(Very Long) Bottom Line: I’ve seen that The Walking Dead has already been winning Game of the Year awards. It deserves each and every one. If we here at Buy Zombie gave out a Game of the Year award, TWD by Telltale would have my enthusiastic and wholehearted vote. I would dare venture into what some may consider blasphemous territory and say it’s even better than the comics themselves. Is the game perfect? Of course not. It has plenty of flaws, but almost all of them are technical issues related to the medium it’s presented in. But I’m a story guy and I’m usually far more interested in a game’s story than anything else. The Walking Dead has a story that is so powerful and emotional, and the way the story is told is so immersive, that I have no problems overlooking those technical issues and declaring Telltale’s The Walking Dead one of the greatest video games ever made.

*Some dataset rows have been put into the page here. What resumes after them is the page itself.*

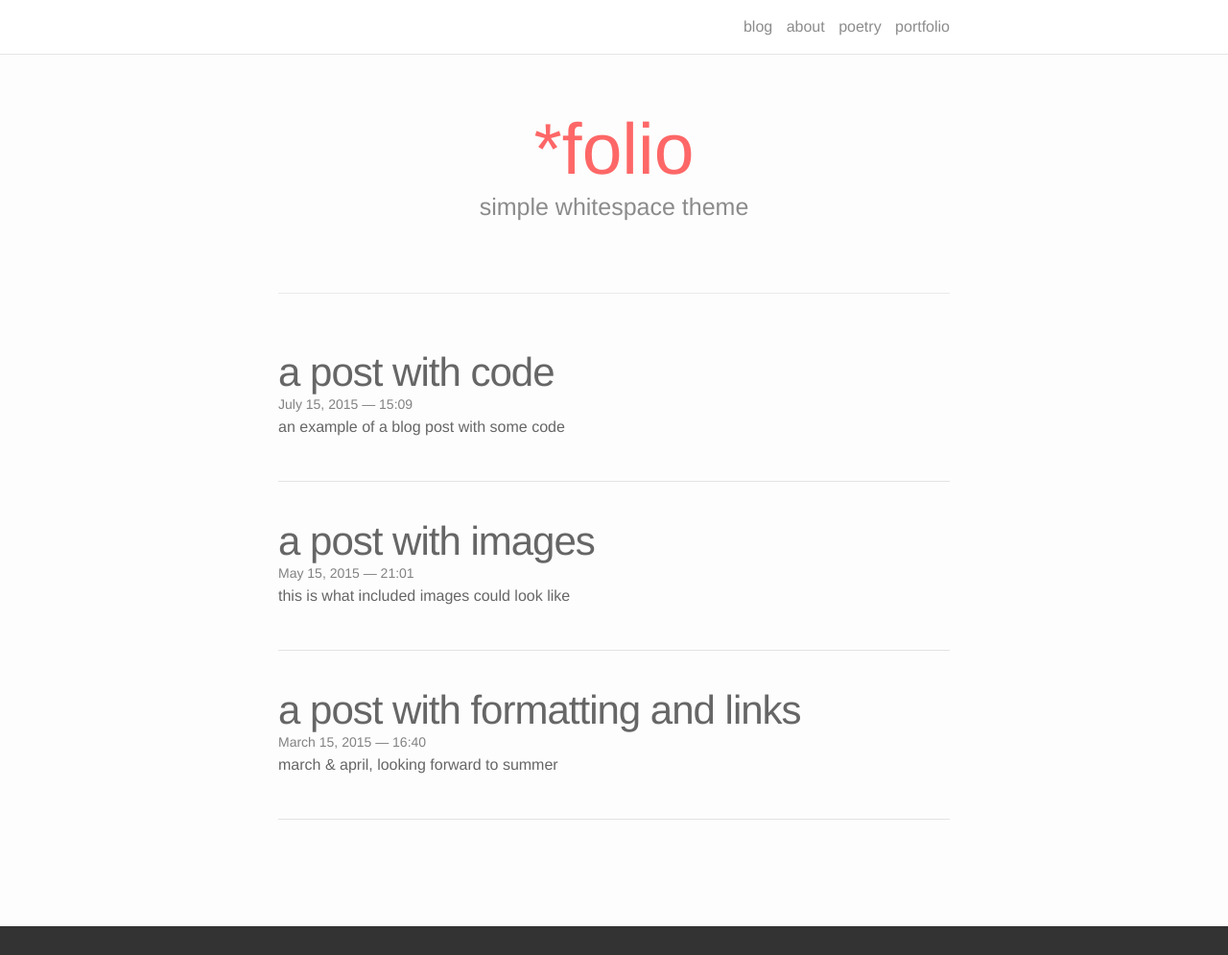
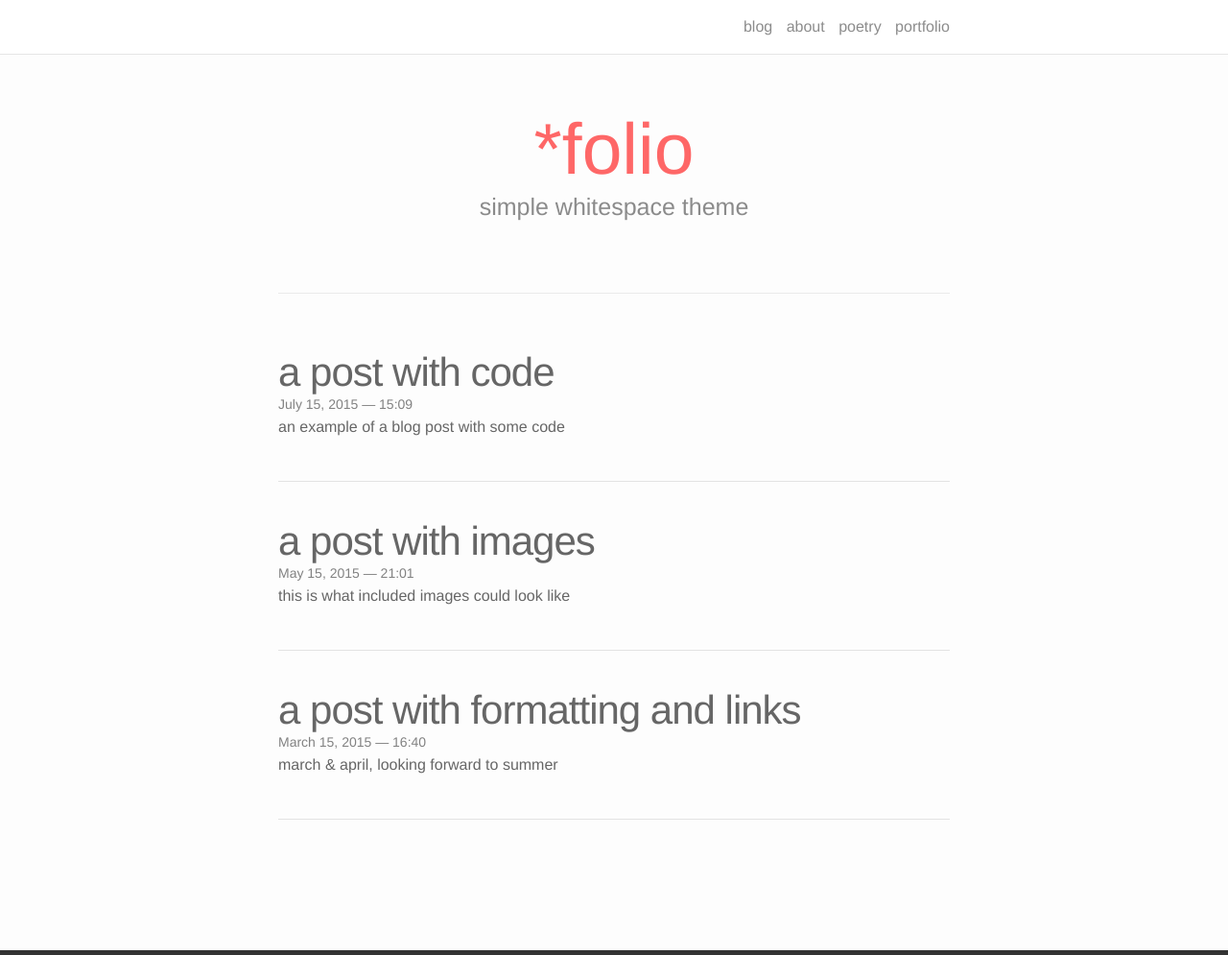
Before and after one commit to tmhn/tmhn.github.io, a Jekyll site: the page built from index.html, in a window 1280 px wide and 995 px high. Shown: the whole window at 96% size. Built offline with Jekyll 4.4.1, drawn with Linux system fonts in a browser that asks for light colours; nearby versions of some CDN libraries; the list of posts is cut into pages by our own code.

Commit message:
ammended the footer

```diff
--- a/_sass/_layout.scss
+++ b/_sass/_layout.scss
@@ -82,7 +82,7 @@ color: #aaa;
 position:fixed;
 left:0px;
 bottom:0px;
-height:25px;
+height:0px;
 width:100%;
 }
 /**
```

More than that though, when it comes to what I consider “the zombie apocalypse” I have a very small “canon” of stories/movies/whatever that I feel anyone interested in the genre must read/watch/experience. The original book, I Am Legend, by Richard Matheson, for being the source of the genre; The original Night of the Living Dead and Dawn of the Dead, for being the sources from which most of the tropes and cliches we all know and love come from; World War Z, for being able to show the global scale of the apocalypse while keeping it incredibly personal and human; and Left 4 Dead, for being a masterpiece of subtle storytelling. Sure there are plenty of other works that I suggest that people check out, (the apocrypha, if you will) but the canon is what you have to check out. I am very particular about what I add to it. The Walking Dead comics have been on my apocrypha list since I first read them, and I’ve been on the fence about including them in the canon for just as long. The Walking Dead by Telltale Games however, won me over during the fourth episode. I was just waiting to make sure they didn’t flub the finale, and they didn’t. This game is a classic, and if you consider yourself a fan of the zombie apocalypse or even just zombies in general, then you must play this game. Play it the way it was meant to be played, look past the limitations of the medium and focus on the story. Let yourself care about the characters, form your own opinions about them and play accordingly. You won’t be disappointed.